  • When you’ve filled all the yellow boxes, the key is to look at the “Difference” at the bottom of the spreadsheet to see what your total monthly income minus total monthly expenses look like.
    • If it’s positive, then congratulations! This is the potential amount of money you can save each month. It’s best to put your savings on automatic (see below).
    • If this number is negative, your next step is to look at your top expense categories in the pie chart. Are you spending too much on a car payment, eating out, or clothes? Go through each spending category and think hard about what expenses you can reduce, or even eliminate. Think about the potential savings: cutting the cord on a cable bill that costs $70 per month and switching over to a streaming service like Netflix that costs $9.99 per month – a $60 monthly savings – adds up to $60 x 12 = $720 per year.

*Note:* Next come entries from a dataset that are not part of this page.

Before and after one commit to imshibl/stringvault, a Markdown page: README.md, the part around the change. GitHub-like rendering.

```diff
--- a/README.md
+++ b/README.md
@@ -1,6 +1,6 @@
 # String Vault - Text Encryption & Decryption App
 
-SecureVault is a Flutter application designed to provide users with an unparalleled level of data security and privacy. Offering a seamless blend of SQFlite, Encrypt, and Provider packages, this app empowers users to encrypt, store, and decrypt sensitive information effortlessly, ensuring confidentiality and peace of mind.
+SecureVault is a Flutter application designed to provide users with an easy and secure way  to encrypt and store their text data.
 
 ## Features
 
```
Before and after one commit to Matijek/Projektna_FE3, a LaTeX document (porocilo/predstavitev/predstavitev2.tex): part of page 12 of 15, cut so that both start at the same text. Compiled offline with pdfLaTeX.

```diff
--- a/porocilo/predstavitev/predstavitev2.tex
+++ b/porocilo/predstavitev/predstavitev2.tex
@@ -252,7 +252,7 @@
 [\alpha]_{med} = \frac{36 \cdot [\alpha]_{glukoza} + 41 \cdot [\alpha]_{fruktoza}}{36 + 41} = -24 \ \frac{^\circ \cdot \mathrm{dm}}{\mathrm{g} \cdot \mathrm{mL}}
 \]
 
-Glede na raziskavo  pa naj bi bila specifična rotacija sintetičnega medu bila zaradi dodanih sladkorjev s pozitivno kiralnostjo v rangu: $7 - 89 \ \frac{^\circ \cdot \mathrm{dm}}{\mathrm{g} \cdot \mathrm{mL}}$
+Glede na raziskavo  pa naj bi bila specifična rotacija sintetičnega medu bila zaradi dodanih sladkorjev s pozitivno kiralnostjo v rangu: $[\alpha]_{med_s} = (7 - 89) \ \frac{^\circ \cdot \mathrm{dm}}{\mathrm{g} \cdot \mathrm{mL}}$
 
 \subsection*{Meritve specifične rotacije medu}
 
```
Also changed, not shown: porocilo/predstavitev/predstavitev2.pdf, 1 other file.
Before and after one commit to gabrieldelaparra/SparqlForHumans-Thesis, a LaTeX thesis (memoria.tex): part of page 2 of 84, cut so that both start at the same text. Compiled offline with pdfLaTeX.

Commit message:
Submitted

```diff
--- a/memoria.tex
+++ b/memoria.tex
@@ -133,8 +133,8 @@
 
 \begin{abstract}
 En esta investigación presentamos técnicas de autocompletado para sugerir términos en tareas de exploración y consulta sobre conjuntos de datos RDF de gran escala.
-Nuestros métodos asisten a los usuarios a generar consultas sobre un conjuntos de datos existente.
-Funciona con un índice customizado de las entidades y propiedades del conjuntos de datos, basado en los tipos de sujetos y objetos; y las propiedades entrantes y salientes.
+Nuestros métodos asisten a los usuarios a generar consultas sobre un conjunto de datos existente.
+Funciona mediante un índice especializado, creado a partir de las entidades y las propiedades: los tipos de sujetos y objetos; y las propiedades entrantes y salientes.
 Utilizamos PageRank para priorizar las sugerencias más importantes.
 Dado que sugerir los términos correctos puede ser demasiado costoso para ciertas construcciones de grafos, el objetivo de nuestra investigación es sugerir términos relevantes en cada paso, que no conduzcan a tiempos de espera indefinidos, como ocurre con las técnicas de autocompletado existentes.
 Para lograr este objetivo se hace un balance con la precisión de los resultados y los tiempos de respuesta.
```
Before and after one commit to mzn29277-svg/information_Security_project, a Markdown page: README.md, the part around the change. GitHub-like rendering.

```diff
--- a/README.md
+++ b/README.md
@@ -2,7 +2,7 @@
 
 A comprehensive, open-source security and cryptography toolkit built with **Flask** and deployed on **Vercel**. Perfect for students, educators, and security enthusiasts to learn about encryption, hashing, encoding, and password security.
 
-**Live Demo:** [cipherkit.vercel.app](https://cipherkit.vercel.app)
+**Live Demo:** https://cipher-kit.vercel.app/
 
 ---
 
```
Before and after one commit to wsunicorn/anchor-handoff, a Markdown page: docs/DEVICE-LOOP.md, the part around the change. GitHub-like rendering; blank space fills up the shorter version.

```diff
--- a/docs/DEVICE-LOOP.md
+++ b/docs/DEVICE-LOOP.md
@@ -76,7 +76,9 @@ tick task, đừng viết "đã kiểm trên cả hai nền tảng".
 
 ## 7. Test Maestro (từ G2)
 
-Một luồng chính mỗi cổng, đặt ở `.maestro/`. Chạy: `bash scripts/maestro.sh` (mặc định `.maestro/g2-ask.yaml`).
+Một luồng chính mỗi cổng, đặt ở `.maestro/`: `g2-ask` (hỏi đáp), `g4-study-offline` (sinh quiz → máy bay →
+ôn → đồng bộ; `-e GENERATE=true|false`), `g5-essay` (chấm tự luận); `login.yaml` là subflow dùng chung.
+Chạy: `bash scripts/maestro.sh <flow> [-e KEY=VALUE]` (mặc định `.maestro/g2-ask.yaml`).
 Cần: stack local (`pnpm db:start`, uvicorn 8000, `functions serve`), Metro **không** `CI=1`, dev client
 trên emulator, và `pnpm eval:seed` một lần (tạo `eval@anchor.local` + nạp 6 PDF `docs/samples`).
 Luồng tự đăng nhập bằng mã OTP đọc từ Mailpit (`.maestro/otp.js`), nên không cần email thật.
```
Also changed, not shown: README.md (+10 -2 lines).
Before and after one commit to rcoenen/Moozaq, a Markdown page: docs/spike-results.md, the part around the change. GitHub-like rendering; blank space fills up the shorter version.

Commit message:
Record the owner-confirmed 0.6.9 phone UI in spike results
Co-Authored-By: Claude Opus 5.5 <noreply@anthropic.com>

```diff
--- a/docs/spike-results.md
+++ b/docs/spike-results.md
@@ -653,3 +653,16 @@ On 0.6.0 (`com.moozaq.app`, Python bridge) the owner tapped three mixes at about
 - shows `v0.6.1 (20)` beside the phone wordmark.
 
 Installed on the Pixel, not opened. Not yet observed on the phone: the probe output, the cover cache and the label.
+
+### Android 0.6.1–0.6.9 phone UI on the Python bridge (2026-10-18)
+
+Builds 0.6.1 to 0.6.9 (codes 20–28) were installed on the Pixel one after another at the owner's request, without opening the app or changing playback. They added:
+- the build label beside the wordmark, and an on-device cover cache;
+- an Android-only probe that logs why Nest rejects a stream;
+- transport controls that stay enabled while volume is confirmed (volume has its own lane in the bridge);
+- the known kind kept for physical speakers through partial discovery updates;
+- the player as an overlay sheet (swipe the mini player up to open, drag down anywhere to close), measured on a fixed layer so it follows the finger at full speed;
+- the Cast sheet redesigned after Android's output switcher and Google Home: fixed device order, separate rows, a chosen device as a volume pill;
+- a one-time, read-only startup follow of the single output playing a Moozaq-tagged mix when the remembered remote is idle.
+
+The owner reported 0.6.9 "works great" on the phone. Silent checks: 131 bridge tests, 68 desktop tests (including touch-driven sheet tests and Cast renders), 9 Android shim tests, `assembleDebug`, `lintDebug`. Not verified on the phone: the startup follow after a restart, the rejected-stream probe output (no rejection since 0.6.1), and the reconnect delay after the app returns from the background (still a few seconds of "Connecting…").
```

When you have a better idea about where your money goes, you can help yourself avoid many spending traps and get a better handle on what spending is necessary, what’s a luxury you can’t live without and what is true excess.

You might find that tracking your spending will reap benefits very quickly. Several studies have shown that consumers that merely stay more aware of their spending tend to spend less. One financial website showed its users cut their grocery bills by 20 percent and their overall spending by 15 percent just four months after keeping track of where their money went.

Put your savings on automatic

The financial power you get from budgeting is only as strong as your willingness to stick to it. One way to stay disciplined is to make it as easy on yourself as possible by putting some of your choices on autopilot. For example, you can pay yourself first by automatically diverting a portion of your earnings into a savings account or other designated account before it even reaches your main spending account.

From a psychological standpoint it’s easier to adjust your lifestyle to a level when you’re automatically saving a set amount each month, by treating savings as a kind of “bill” that you need to pay (yourself) first. This way, you can keep accumulating savings without the risk of impulsively spending it. Read our other blog post for more tips on how to get started savings.

But that’s not to say impulsive spending can never happen. Part of your budget should definitely include indulgences that are no less a part of life than buying a car or making a down payment on a house. The “no-fun budget” is similar to a diet that only lets you eat lettuce and carrots – they never last, so make sure you can still have some fun, enjoy life, but also do it in a way so that you can begin saving for your eventual retirement!